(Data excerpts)
····················
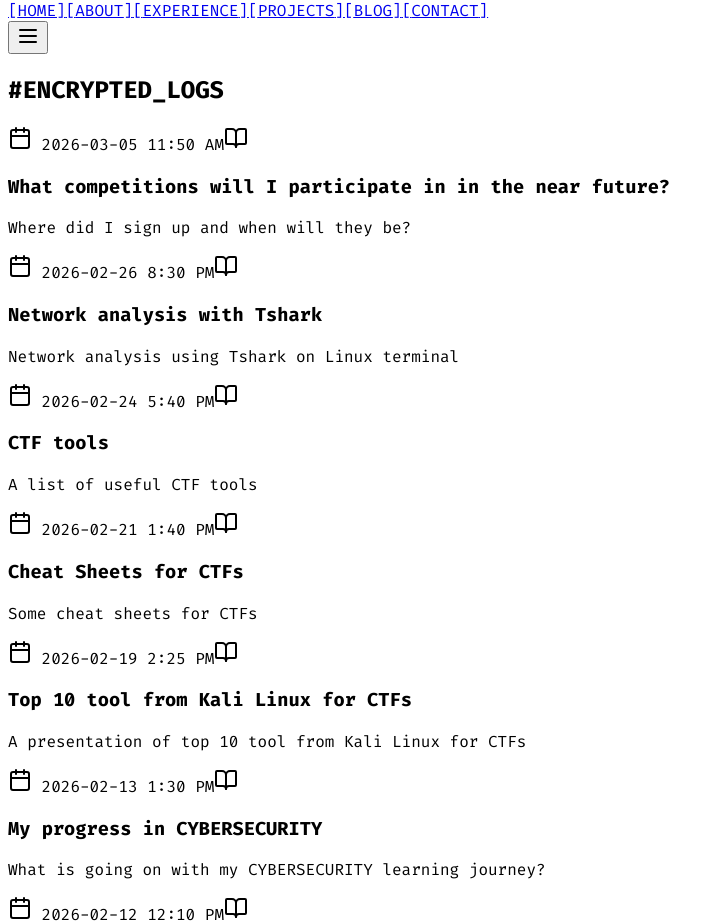
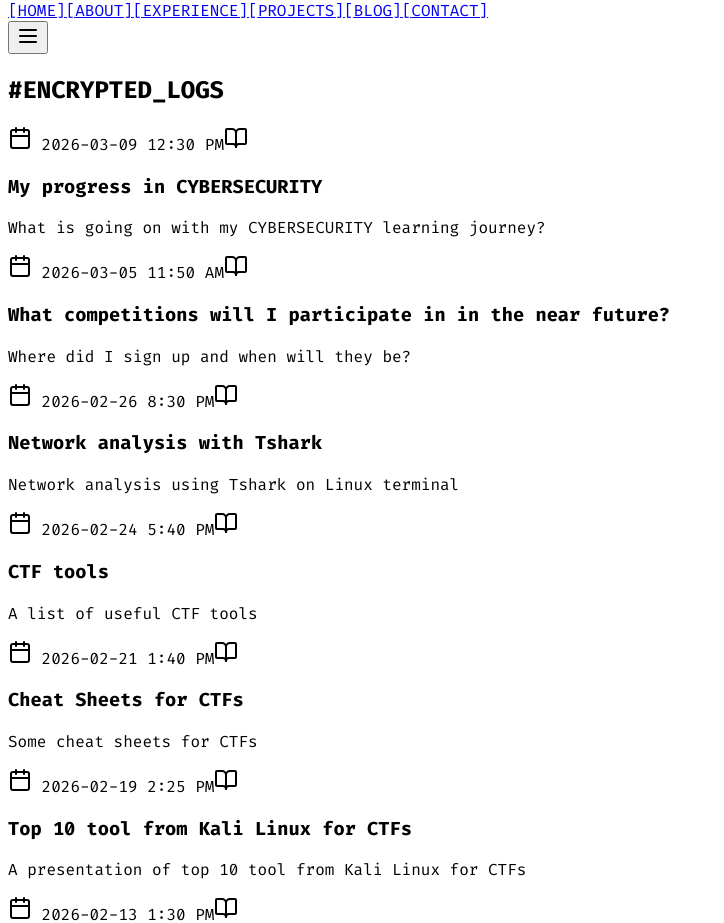
Before and after one commit to SerafimLupan/Serafim_Lupan-v2, a React (Vite) app in the folder client/: page /blog in a window 1280 px wide. Shown: the part 842-1765 px from the top of the page, without its empty margins (0-724 px from the left). Built offline with nearby package versions, Linux system fonts and the light colour scheme; a web font is replaced by a local one.

Commit message:
Update blog.tsx

```diff
--- a/client/src/pages/blog.tsx
+++ b/client/src/pages/blog.tsx
@@ -55,6 +55,25 @@ interface BlogPost {
 }
 
 const BLOG_POSTS: BlogPost[] = [
+  {
+    id: "10",
+    title: "My progress in CYBERSECURITY",
+    date: "2026-03-09 12:30 PM",
+    summary: "What is going on with my CYBERSECURITY learning journey?",
+    content: `
+I recently participated in UNbreakable Romania Teams - Edition 2026 with my team Tsha_lava: me, Dragoș and Bogdan. The competition lasted 48 hours, during which 21 challenges were made available, 11 different categories that we had to solve, with dynamic scoring. Out of 294 teams, 200 obtained a positive score, and our team obtained 43rd place, solving 8 challenges out of 21.
+
+Team score:
+* __Dragoș__ (Team leader) - 413 pts.
+* __Serafim__ (Member) - 0 pts.
+* __Bogdan__ (Member) - 835 pts.
+
+Total: 1,248 pts.
+
+For my first participation, it's a start, I gained experience from this, I learned from my mistakes and it's a reason to motivate me to prepare intensively not only for the upcoming competitions but also for those from last year.
+
+    `
+  },
   {
     id: "9",
     title: "What competitions will I participate in in the near future?",
```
····················
◆ Task prompt:
Filter the entries and copy each line with "BlogPost".

◆ Response for this exercise:
@@ -55,6 +55,25 @@ interface BlogPost {
 const BLOG_POSTS: BlogPost[] = [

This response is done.